There are plenty of books about the great naval actions of the many wars Britain fought between 1793 and 1815. Battles between fleets of massive line-of-battle ships and the exploits of dashing frigate Captains are well-documented. But there is very little written about the junior officers; those who commanded the smaller ships of war or who led the dangerous cutting out expeditions and attacked fortifications on enemy shores.
Young Heroes contains over forty true accounts and stories from the Revolutionary War, the Napoleonic War, and the War of 1812 between the USA and Britain. Many of the stories would be totally unbelievable if presented in works of fiction. Who would believe British seamen rowing thirty miles before attacking an enemy vessel? Who would accept a party of completely outnumbered men attacking well-armed defenders with just wooden staves, or the honour for a successful action going to a man who wasn’t even there? And what about a Royal Navy Captain who decided to maroon a young Cornishman on a real desert island and calmly sail away, or the surprising link between a United States’ schooner and a massacre at Dartmoor Prison? There’s also the tale of the bloodiest mutiny in British naval history and, arguably, the most daring cutting out. They are all here.

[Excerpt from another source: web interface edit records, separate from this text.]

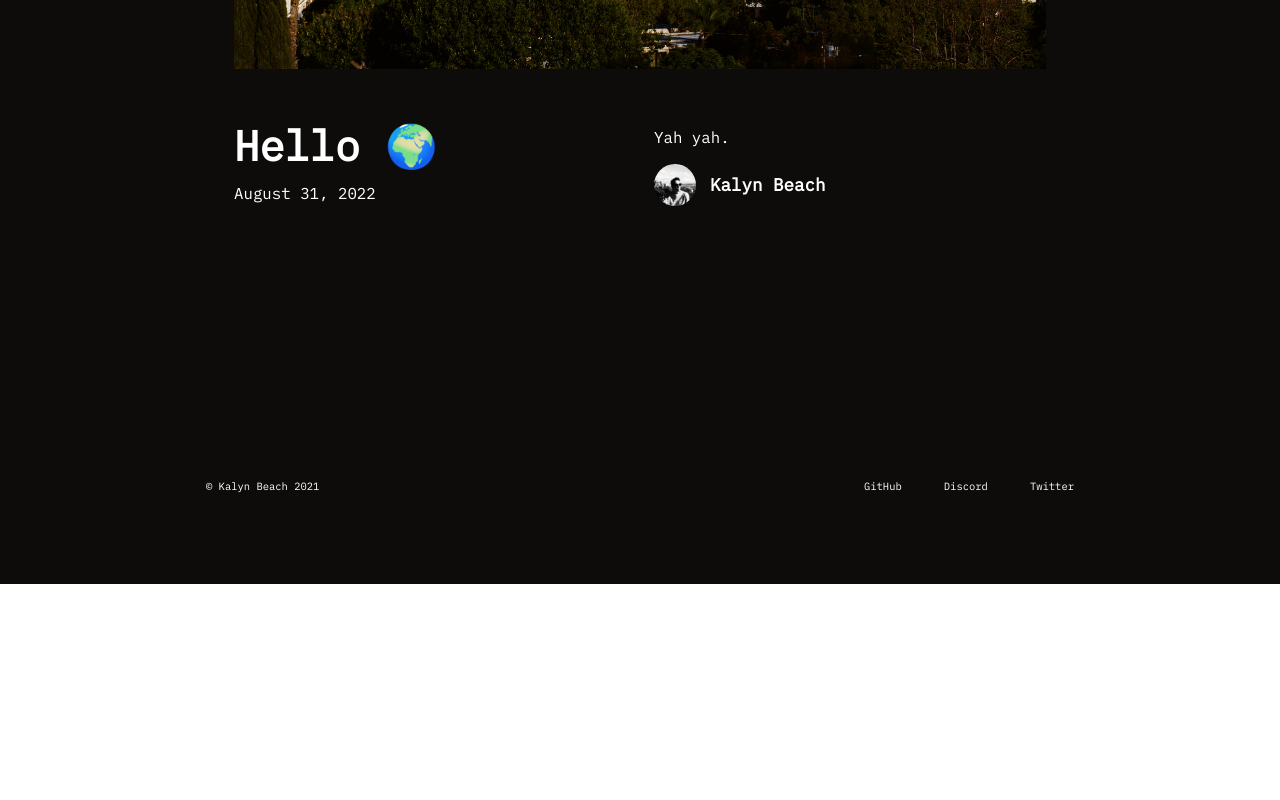
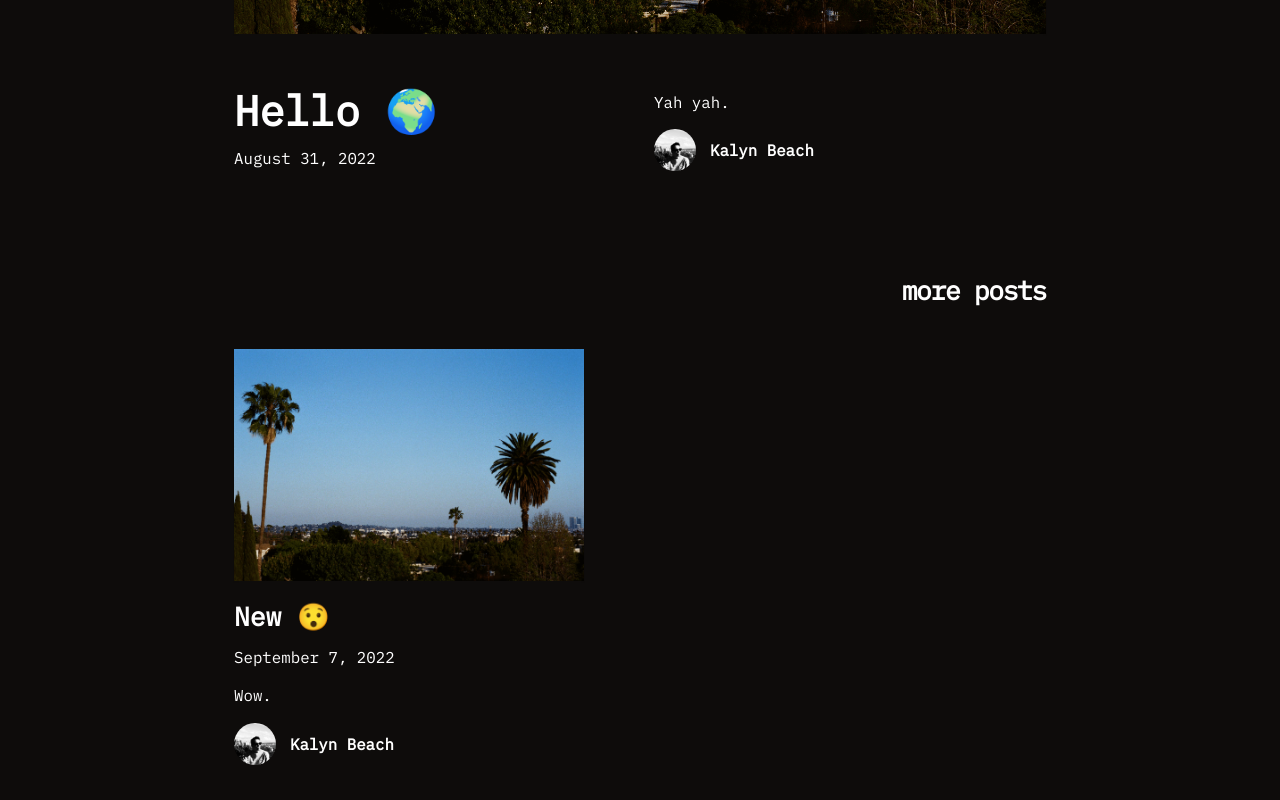
Before and after one commit to kalynbeach/kalyn-eth, a Next.js app: page /blog in a window 1280 px wide. Shown: the part 920-1720 px from the top of the page. Before the commit the page ends 1504 px from the top, so only its background shows below. Built offline with nearby package versions, Linux system fonts and the light colour scheme.

Commit message:
begin laying out and styling blog page components

```diff
--- /dev/null
+++ b/_posts/new.md
@@ -0,0 +1,23 @@
+---
+title: 'New 😯'
+excerpt: 'Wow.'
+coverImage: '/assets/blog/la-idk-when.png'
+date: '2022-09-07T20:02:00.322Z'
+author:
+  name: Kalyn Beach
+  picture: '/assets/blog/kb-sea-bw-web.png'
+ogImage:
+  url: '/assets/blog/la-idk-when.png'
+---
+
+## 🫥
+
+Lorem ipsum dolor sit amet, consectetur adipiscing elit. Donec convallis vestibulum leo, vel vulputate massa pulvinar tempor. Suspendisse elementum accumsan dapibus. Nunc lectus ipsum, vehicula vel turpis nec, pellentesque ultricies magna. Nam congue ligula vel libero pharetra molestie. Integer at nisl interdum mauris tempor tempor. Integer posuere massa et libero facilisis aliquet. Donec non ullamcorper nisi. Vestibulum porta ante eros, at sollicitudin sapien eleifend nec. Nullam dolor sapien, dignissim et dolor ut, tempus finibus odio. Donec a tellus rutrum, varius massa ullamcorper, ultricies odio. Fusce eu purus et dui maximus vestibulum. Aliquam erat volutpat. Curabitur in lorem vitae sapien feugiat facilisis. Etiam ut leo non diam laoreet euismod efficitur sed lectus.
+
+Vestibulum arcu ante, molestie condimentum tincidunt at, dignissim eget leo. In vitae efficitur sem, vitae consequat lectus. Proin ullamcorper ex finibus diam tristique commodo. Suspendisse a risus justo. Duis id nisi nibh. Aliquam at est eleifend, condimentum enim in, aliquet ante. Donec gravida mi sed purus efficitur sodales.
+
+Maecenas mollis a arcu ac tempor. Duis ut augue in nunc luctus luctus vulputate id tellus. Aliquam consectetur lectus at metus imperdiet, non sollicitudin orci suscipit. In in elit ultricies, varius erat sit amet, blandit mauris. Aenean tincidunt lectus sem, eu auctor magna convallis a. Aliquam nec elit ante. Nullam sit amet blandit est. Nunc condimentum enim ut nisl egestas, vitae viverra magna sagittis.
+
+Etiam condimentum eu augue sed efficitur. Nam viverra justo vel pharetra feugiat. Phasellus posuere condimentum augue, eu interdum libero fermentum ac. Sed molestie ultrices tincidunt. Nam pulvinar pharetra nisi, nec ullamcorper massa varius non. Vivamus dignissim nibh non diam pellentesque pulvinar. Fusce aliquam odio eu pretium efficitur. Donec vel mauris vitae orci maximus ullamcorper. Duis vestibulum mi quam, sit amet pellentesque leo congue sed.
+
+Mauris sit amet lacinia enim. Donec diam diam, aliquet eu purus nec, rhoncus congue augue. Quisque sit amet leo quis ipsum maximus dictum et ut nisi. Ut ultricies consequat justo, id sagittis elit euismod vel. Integer pellentesque tempor nulla. Donec faucibus vestibulum arcu, eget pellentesque felis tristique bibendum. Fusce fringilla auctor arcu eget laoreet. Morbi ex dolor, pretium sit amet mauris a, gravida aliquet velit. Vivamus semper vulputate orci, sit amet tincidunt urna posuere gravida. Integer nec tempus magna. Nunc metus turpis, blandit vel orci nec, semper lobortis nisl. Integer ullamcorper scelerisque metus, convallis venenatis velit blandit at. Fusce sed varius nulla.
--- a/components/blog/avatar.tsx
+++ b/components/blog/avatar.tsx
@@ -5,9 +5,9 @@ type Props = {
 
 const Avatar = ({ name, picture }: Props) => {
   return (
-    <div className="flex items-center">
+    <div className="inline-flex items-center">
       <img src={picture} className="w-12 h-12 rounded-full mr-4" alt={name} />
-      <div className="text-xl font-bold">{name}</div>
+      <div className="text-lg font-bold">{name}</div>
     </div>
   )
 }
--- a/components/blog/formatted-date.tsx
+++ b/components/blog/formatted-date.tsx
@@ -1,12 +1,19 @@
 import { parseISO, format } from 'date-fns'
 
 type Props = {
+  className?: string
   dateString: string
 }
 
-const FormattedDate = ({ dateString }: Props) => {
+const FormattedDate = ({ className, dateString }: Props) => {
   const date = parseISO(dateString)
-  return <time dateTime={dateString}>{format(date, 'LLLL	d, yyyy')}</time>
+  return (
+    <time
+      className={className}
+      dateTime={dateString}
+    >
+      {format(date, 'LLLL	d, yyyy')}</time>
+  )
 }
 
 export default FormattedDate
--- a/components/blog/hero-post.tsx
+++ b/components/blog/hero-post.tsx
@@ -22,7 +22,7 @@ const HeroPost = ({
   slug,
 }: Props) => {
   return (
-    <section>
+    <section className="hero-post">
       <div className="mb-8 md:mb-16">
         <CoverImage title={title} src={coverImage} slug={slug} />
       </div>
--- a/components/blog/more-posts.tsx
+++ b/components/blog/more-posts.tsx
@@ -7,9 +7,9 @@ type Props = {
 
 const MorePosts = ({ posts }: Props) => {
   return (
-    <section>
-      <h2 className="mb-8 text-5xl md:text-7xl font-bold tracking-tighter leading-tight">
-        More Stories
+    <section className="more-posts">
+      <h2 className="mb-12 text-2xl md:text-3xl font-bold tracking-tighter leading-tight text-right">
+        more posts
       </h2>
       <div className="grid grid-cols-1 md:grid-cols-2 md:gap-x-16 lg:gap-x-32 gap-y-20 md:gap-y-32 mb-32">
         {posts.map((post) => (
--- a/components/blog/post-header.tsx
+++ b/components/blog/post-header.tsx
@@ -15,8 +15,9 @@ const PostHeader = ({ title, coverImage, date, author }: Props) => {
   return (
     <>
       <PostTitle>{title}</PostTitle>
-      <div className="hidden md:block md:mb-12">
+      <div className="hidden md:inline-flex items-center md:mb-12">
         <Avatar name={author.name} picture={author.picture} />
+        <FormattedDate className="ml-auto" dateString={date} />
       </div>
       <div className="mb-8 md:mb-16 sm:mx-0">
         <CoverImage title={title} src={coverImage} />
@@ -25,7 +26,7 @@ const PostHeader = ({ title, coverImage, date, author }: Props) => {
         <div className="block md:hidden mb-6">
           <Avatar name={author.name} picture={author.picture} />
         </div>
-        <div className="mb-6 text-lg">
+        <div className="inline-block md:hidden text-md">
           <FormattedDate dateString={date} />
         </div>
       </div>
--- a/pages/blog.tsx
+++ b/pages/blog.tsx
@@ -8,7 +8,7 @@ import MorePosts from '../components/blog/more-posts'
 import styles from '../styles/pages/blog.module.scss'
 
 const pageTitle = 'blog'
-const pageHeading = 'writing...'
+// const pageHeading = 'writing...'
 
 type Props = {
   allPosts: Post[]
@@ -24,7 +24,7 @@ export default function Blog({ allPosts }: Props) {
         <title>{`${siteTitle} - ${pageTitle}`}</title>
       </Head>
       <h1>{ pageTitle }</h1>
-      <strong>{pageHeading}</strong>
+      {/* <strong>{pageHeading}</strong> */}
       <br/>
       {heroPost && (
         <HeroPost
```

Those involved were real people – mostly well under thirty years of age – and they were incredibly brave and resourceful. But who, these days, has ever heard of men like Jeremiah Coghlan, Eaton Travers and Watkin Pell to name but three? But perhaps more importantly for modern readers who may have had ancestors fighting in those days, the names of many of the protagonists are listed.
The stories paint a vivid picture of their values and morals and – particularly – of their sense of honour and of how incredibly brave they could be in the face of the enemy.

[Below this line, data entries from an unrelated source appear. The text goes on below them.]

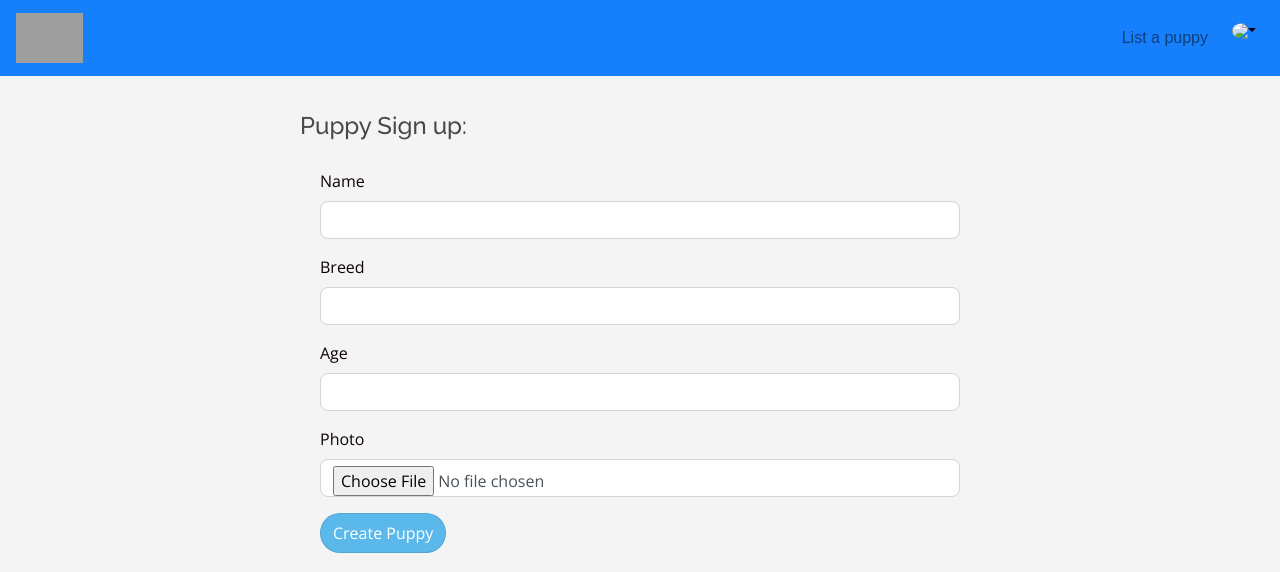
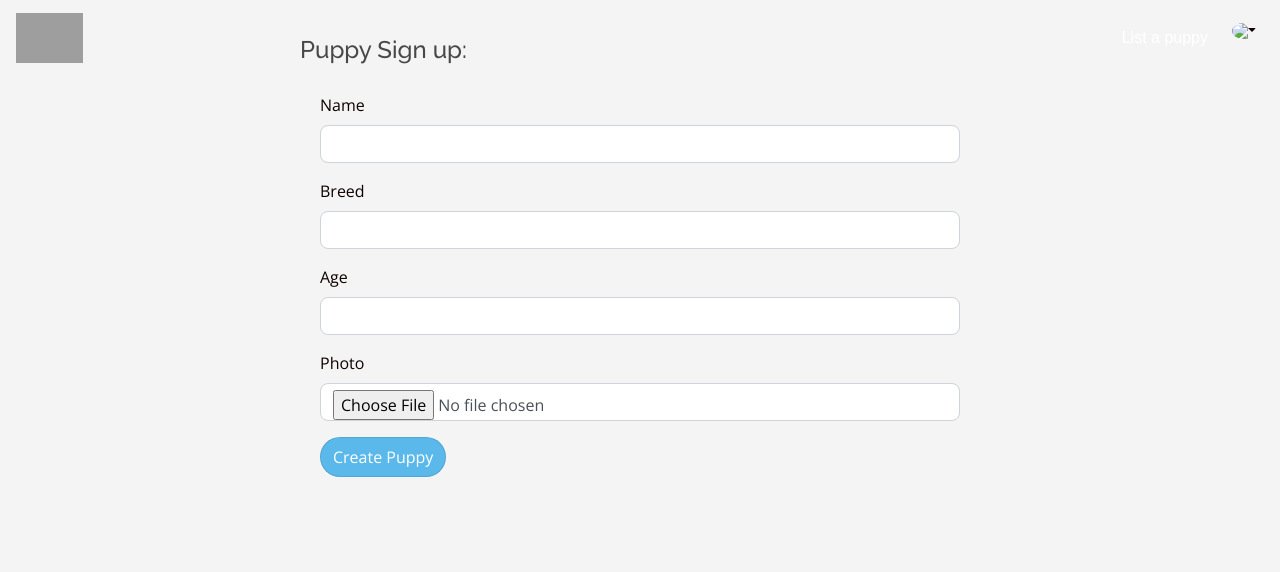
Before and after one commit to AdelMuu/puppies-website, a Rails app: page /puppies/new in a window 1280 px wide. Shown: the top 572 px of the page. Run offline with Rails 7, Linux system fonts and the light colour scheme; the visitor is signed in with stand-in values (Sample User, id 1); style sheets or scripts are compiled from the project's sources; some libraries are stand-ins or nearby versions; grey boxes are pictures that could not be loaded.

Commit message:
navbar animation-pretty ugly tho

```diff
--- a/app/assets/stylesheets/components/_navbar.scss
+++ b/app/assets/stylesheets/components/_navbar.scss
@@ -1,4 +1,13 @@
+.navbar-light .navbar-nav .nav-link {
+  color: white;
+}
 .navbar-lewagon {
+  justify-content: space-between;
+  background: transparent;
+  transition: 2s background-color ease;
+}
+
+.navbar-lewagon-blue {
   justify-content: space-between;
   background: #167FFB;
 }
--- a/app/controllers/puppies_controller.rb
+++ b/app/controllers/puppies_controller.rb
@@ -1,6 +1,6 @@
 class PuppiesController < ApplicationController
   before_action :set_puppy, only: [ :show, :listing, :book ]
-  skip_before_action :authenticate_user!, only: [ :show, ]
+  skip_before_action :authenticate_user!, only: [ :show ]
 
   def new
     @puppy = Puppy.new
--- a/app/javascript/packs/application.js
+++ b/app/javascript/packs/application.js
@@ -1 +1,3 @@
 import "bootstrap";
+import { initUpdateNavbarOnScroll } from '../components/navbar';
+initUpdateNavbarOnScroll();
--- a/app/views/shared/_navbar.html.erb
+++ b/app/views/shared/_navbar.html.erb
@@ -1,4 +1,4 @@
-<div class="navbar navbar-expand-sm navbar-light navbar-lewagon">
+<div class="navbar navbar-expand-sm navbar-light navbar-lewagon fixed-top">
   <%= link_to "/", class: "navbar-brand" do %>
     <%= image_tag "https://res.cloudinary.com/dx5k5yq5m/image/upload/v1563283492/LogoMakr_3skwcV_ikj3ht.png", height: 50%>
     <% end %>
```
Also changed, not shown: app/javascript/components/navbar.js (added, +16 -0 lines), db/schema.rb.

Author: Keith C. Pye
Title: Young Heroes
First Published by:
Date: 29 May 2015